> _Material to process_:
○ ○ ○ ○

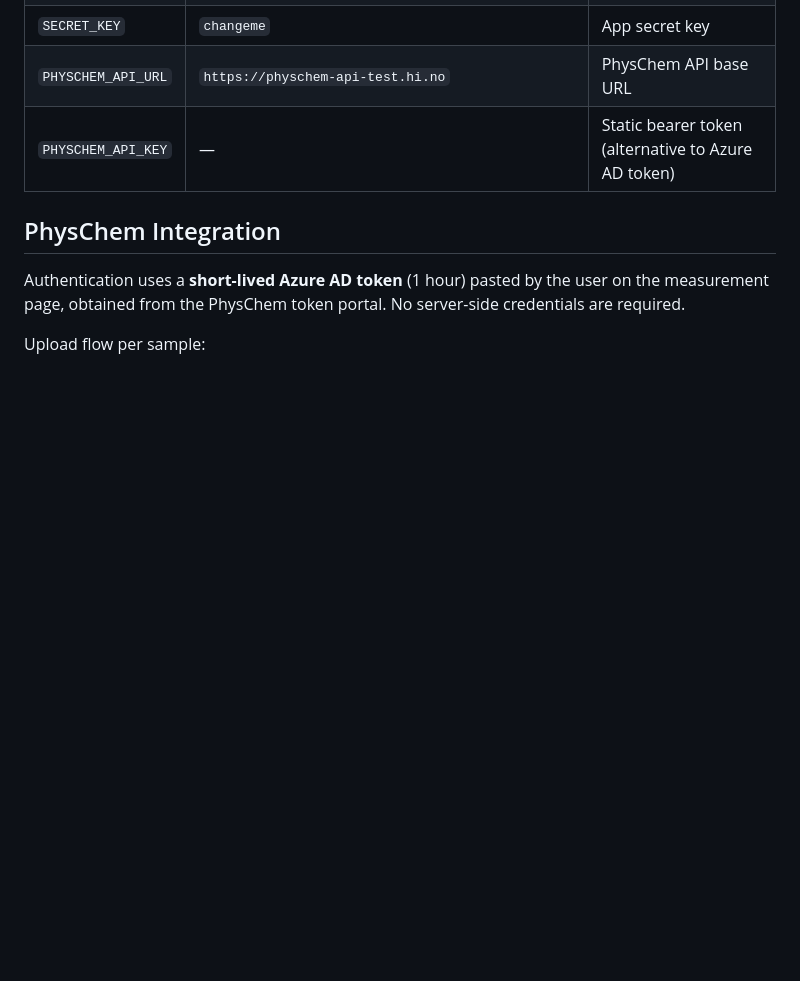
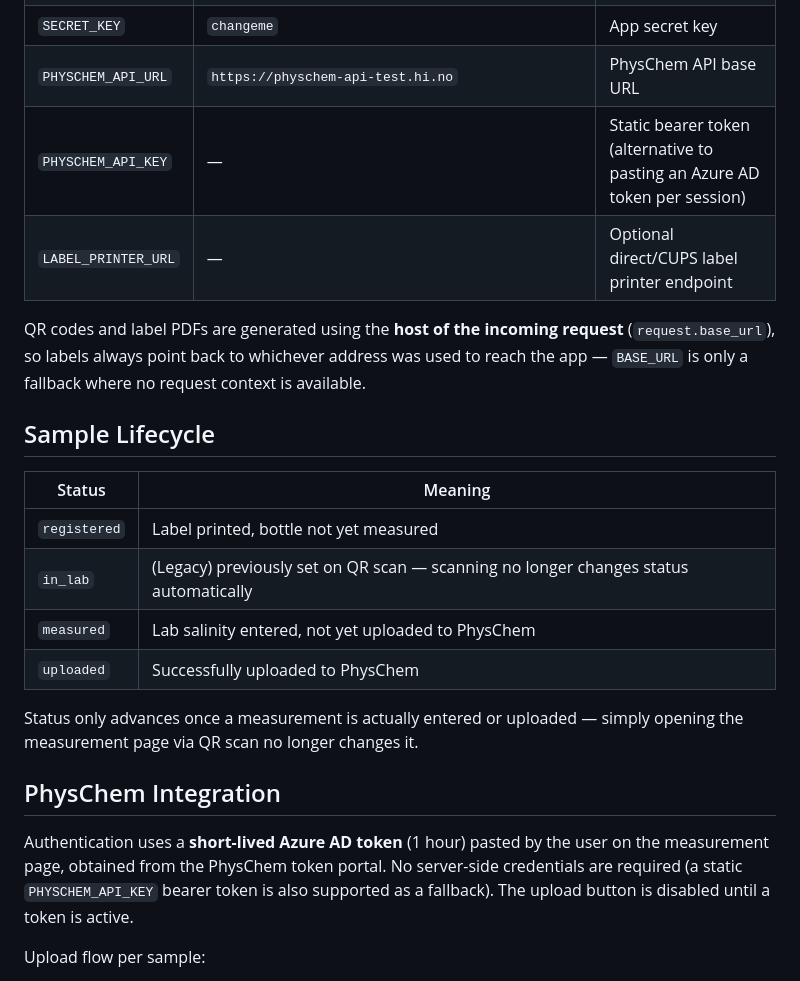
Before and after one commit to sebastianmenze/imr-salinity-sample-server, a Markdown page: README.md, the part around one of its changes. Rendered like a GitHub page; blank space fills up the shorter version.

```diff
--- a/README.md
+++ b/README.md
@@ -36,10 +60,24 @@ See **[USER_GUIDE.md](USER_GUIDE.md)** for step-by-step instructions for ship an
 | `SECRET_KEY` | `changeme` | App secret key |
 | `PHYSCHEM_API_URL` | `https://physchem-api-test.hi.no` | PhysChem API base URL |
-| `PHYSCHEM_API_KEY` | — | Static bearer token (alternative to Azure AD token) |
+| `PHYSCHEM_API_KEY` | — | Static bearer token (alternative to pasting an Azure AD token per session) |
+| `LABEL_PRINTER_URL` | — | Optional direct/CUPS label printer endpoint |
+
+QR codes and label PDFs are generated using the **host of the incoming request** (`request.base_url`), so labels always point back to whichever address was used to reach the app — `BASE_URL` is only a fallback where no request context is available.
+
+## Sample Lifecycle
+
+| Status | Meaning |
+|---|---|
+| `registered` | Label printed, bottle not yet measured |
+| `in_lab` | (Legacy) previously set on QR scan — scanning no longer changes status automatically |
+| `measured` | Lab salinity entered, not yet uploaded to PhysChem |
+| `uploaded` | Successfully uploaded to PhysChem |
+
+Status only advances once a measurement is actually entered or uploaded — simply opening the measurement page via QR scan no longer changes it.
 
 ## PhysChem Integration
 
-Authentication uses a **short-lived Azure AD token** (1 hour) pasted by the user on the measurement page, obtained from the PhysChem token portal. No server-side credentials are required.
+Authentication uses a **short-lived Azure AD token** (1 hour) pasted by the user on the measurement page, obtained from the PhysChem token portal. No server-side credentials are required (a static `PHYSCHEM_API_KEY` bearer token is also supported as a fallback). The upload button is disabled until a token is active.
 
 Upload flow per sample:
 
```
Also changed, not shown: other parts of README.md (+65 -24 lines).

○ ○ ○ ○

Reproduce every record word for word. The copy must contain no pictures.

> _Answer section_:
Before and after one commit to sebastianmenze/imr-salinity-sample-server, a Markdown page: README.md, the part around one of its changes. Rendered like a GitHub page; blank space fills up the shorter version.

```diff
--- a/README.md
+++ b/README.md
@@ -36,10 +60,24 @@ See **[USER_GUIDE.md](USER_GUIDE.md)** for step-by-step instructions for ship an
 | `SECRET_KEY` | `changeme` | App secret key |
 | `PHYSCHEM_API_URL` | `https://physchem-api-test.hi.no` | PhysChem API base URL |
-| `PHYSCHEM_API_KEY` | — | Static bearer token (alternative to Azure AD token) |
+| `PHYSCHEM_API_KEY` | — | Static bearer token (alternative to pasting an Azure AD token per session) |
+| `LABEL_PRINTER_URL` | — | Optional direct/CUPS label printer endpoint |
+
+QR codes and label PDFs are generated using the **host of the incoming request** (`request.base_url`), so labels always point back to whichever address was used to reach the app — `BASE_URL` is only a fallback where no request context is available.
+
+## Sample Lifecycle
+
+| Status | Meaning |
+|---|---|
+| `registered` | Label printed, bottle not yet measured |
+| `in_lab` | (Legacy) previously set on QR scan — scanning no longer changes status automatically |
+| `measured` | Lab salinity entered, not yet uploaded to PhysChem |
+| `uploaded` | Successfully uploaded to PhysChem |
+
+Status only advances once a measurement is actually entered or uploaded — simply opening the measurement page via QR scan no longer changes it.
 
 ## PhysChem Integration
 
-Authentication uses a **short-lived Azure AD token** (1 hour) pasted by the user on the measurement page, obtained from the PhysChem token portal. No server-side credentials are required.
+Authentication uses a **short-lived Azure AD token** (1 hour) pasted by the user on the measurement page, obtained from the PhysChem token portal. No server-side credentials are required (a static `PHYSCHEM_API_KEY` bearer token is also supported as a fallback). The upload button is disabled until a token is active.
 
 Upload flow per sample:
 
```
Also changed, not shown: other parts of README.md (+65 -24 lines).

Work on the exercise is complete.